My last blog post looked at paintings and drawings of dogs by a variety of artists, but this week’s post will focus on just one: Edwin Landseer. Even if you don’t know his work, his name might be familiar to you if you’re a dog lover, because the Landseer breed is named after him. The painting A Distinguished Member of the Humane Society (1838) shows the type of dog that is now known as a Landseer:
Edwin Landseer (1802—1873) was an English painter, sculptor, and engraver. While he did paint landscapes and portraits, his subject matter was primarily animals.
Landseer was very popular in his lifetime and his popularity cut across class divisions. He was a favourite of Queen Victoria, and of other aristocrats who commissioned paintings from him, but prints of his work were also popular items in middle class homes. Some art critics objected to the sentimentality and human emotion that Landseer infused into his animals, but it was that same sentimentality that won that hearts of the public.
Suspense is an example of how Landseer infused his dogs with human emotions and intelligence. In this painting, we see a 17th-century knight’s armour on the table, and drops of blood near the feather on the floor. Perhaps the dog’s master been wounded and the closed door leads to the room where he is being treated. The dog endures the suspense while he waits intently outside the door.
Sleeping Bloodhound shows a dog who is sleeping with one eye half open, and ears on the alert. He is curled up next to his master’s helmet, and altogether the image is one of fidelity and loyalty that is reinforced by the warmth of the colours.
No Place Like Home is another piece that tugs at the heart-strings. The title comes from a popular 19th century song that begins “be it never so humble, there’s no place like home.” The dog’s facial expression is so imploring, I can’t help but think that he is entreating someone to let him stay in that little kennel, rough and poor though it looks. Perhaps he is a stray in search of a home. The snail in the foreground also suggests this idea, because here is an animal that carries its home around with it. The sentimentality of this piece might have had a deeper meaning for those who saw it when it was first painted in 1842, because at the time Britain was suffering through a prolonged economic depression that became known as the “hungry forties.” It was a period of widespread strikes, unemployment, poor harvests, and depressed trade. Perhaps the original viewers would have shared in the sympathy and the sentiment that Landseer communicates in this scene.

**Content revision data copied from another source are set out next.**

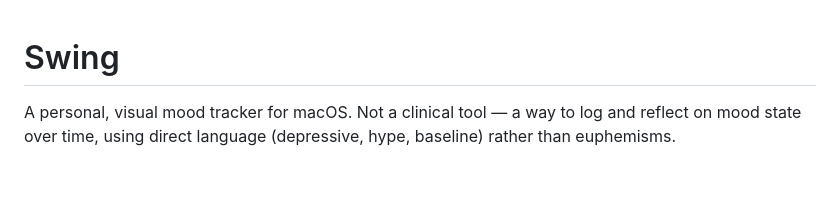
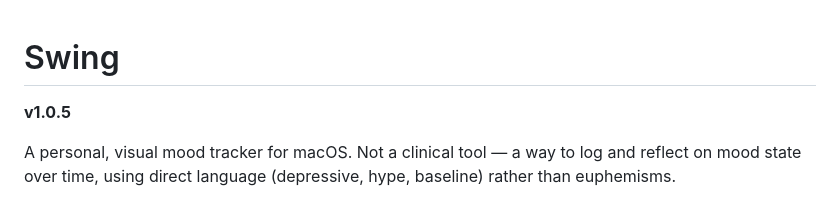
Before and after one commit to Matwojcz/swing, a Markdown page: README.md, the part around the change. Rendered like a GitHub page; blank space fills up the shorter version.

Commit message:
Add version number to README
Co-Authored-By: Claude Opus 4.6 <noreply@anthropic.com>

```diff
--- a/README.md
+++ b/README.md
@@ -1,4 +1,6 @@
 # Swing
+
+**v1.0.5**
 
 A personal, visual mood tracker for macOS. Not a clinical tool — a way to
 log and reflect on mood state over time, using direct language (depressive,
```
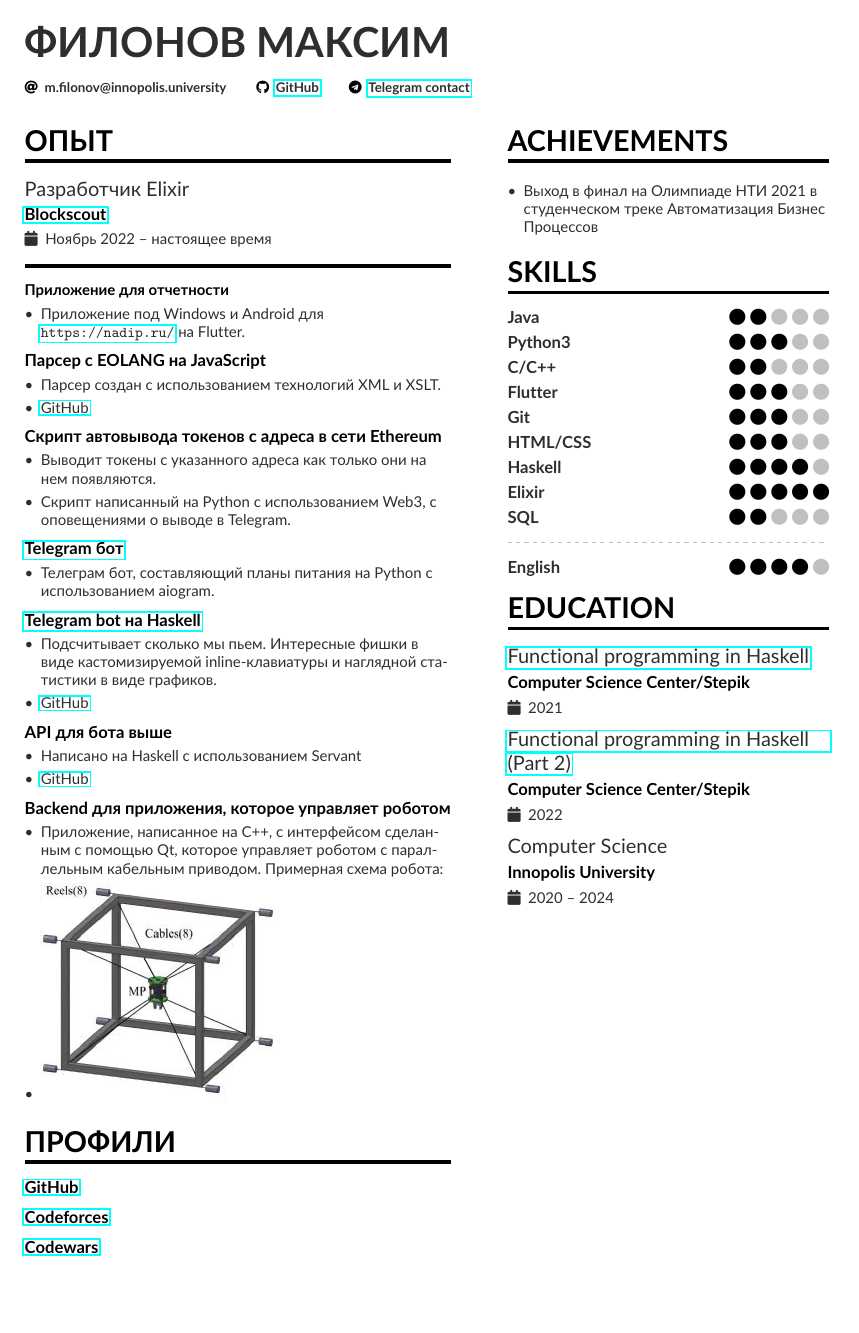
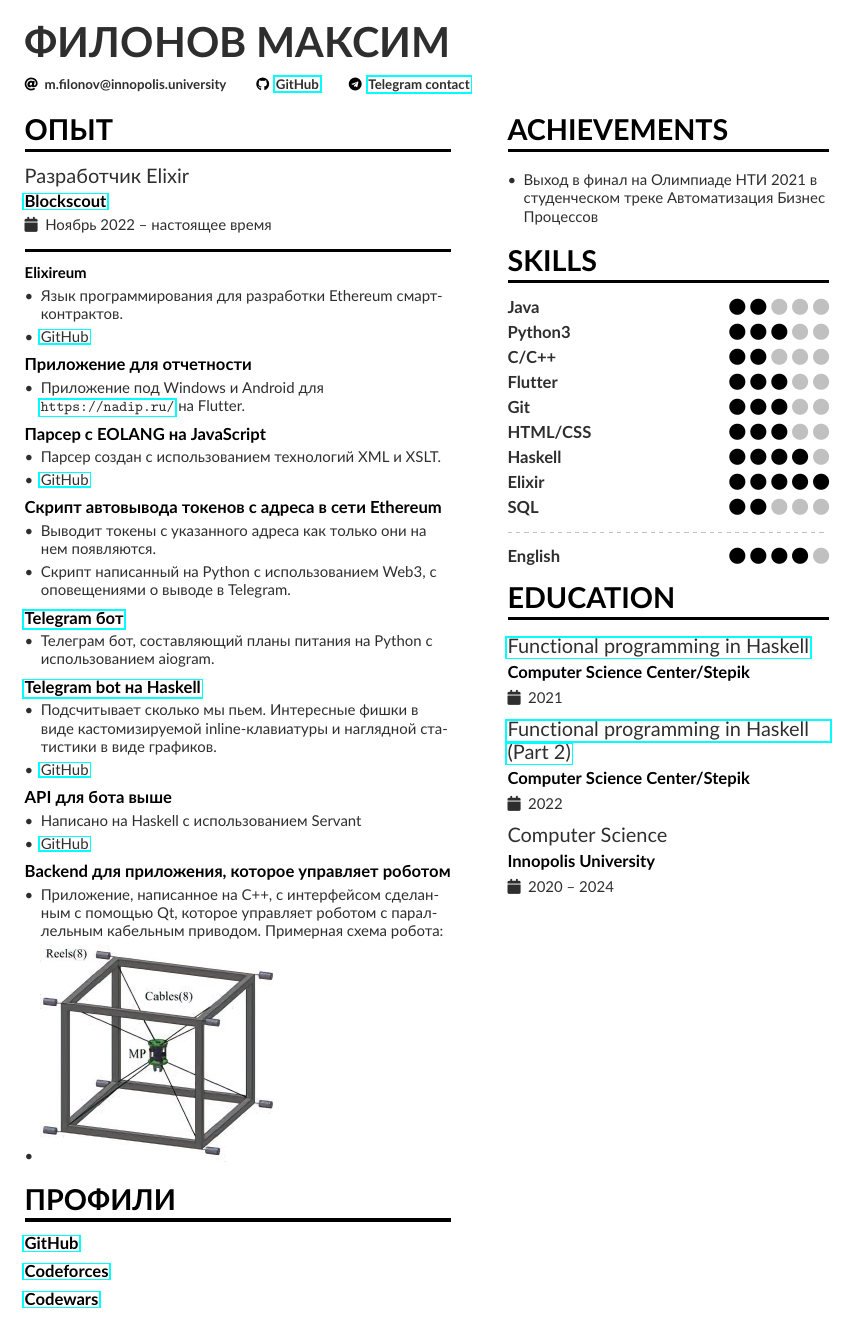
Before and after one commit to sl1depengwyn/cv, a LaTeX CV (cv/cv-ru.tex): the whole page. The pictures show the PDF file cv-ru.pdf that the author committed with the source.

Commit message:
Add elixireum

```diff
--- a/cv/cv-ru.tex
+++ b/cv/cv-ru.tex
@@ -42,6 +42,12 @@
 \end{itemize}
 
 \cvsection{Проекты}
+\cvproject{Elixireum}
+\begin{itemize}
+  \item Язык программирования для разработки Ethereum смарт-контрактов.
+  \item \href{https://github.com/sl1depengwyn/elixireum}{GitHub}
+\end{itemize}
+\smallskip
 \cvproject{Приложение для отчетности}
 \begin{itemize}
 \item Приложение под Windows и Android для \newline \url{https://nadip.ru/} на Flutter.
```
Also changed, not shown: cv/cv-eng.tex (+6 -0 lines), cv-eng.pdf, cv-ru.pdf.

There are also touches of humour in Landseer’s dog paintings. Often the humour is in the juxtaposition of big breeds and little breeds, such as Doubtful Crumbs.
Probably the best example of this type of juxtaposition, though, is Dignity and Impudence. Aside from the contrasting personalities and sizes of the dogs, this painting derives a bit of its humour by parodying Dutch portraits from centuries past.
The parody comes from the way that Landseer has composed the painting. The dogs look out of their kennel in the same way that Dutch Golden Age painters frequently posed their human subjects, on the thresholds of doors or windows. Compare Landseer’s painting to this self-portrait by Gerrit Dou:
Finally, if you’ve ever visited London’s Trafalgar Square, or seen pictures of it, then you’ve seen Landseer’s work. He was the artist who sculpted the lions that are at the base of Nelson’s Column. Wreaths were placed on them to mark his death in 1872.
If you’d like to know more about Landseer, a good place to start is this entry on Wikipedia.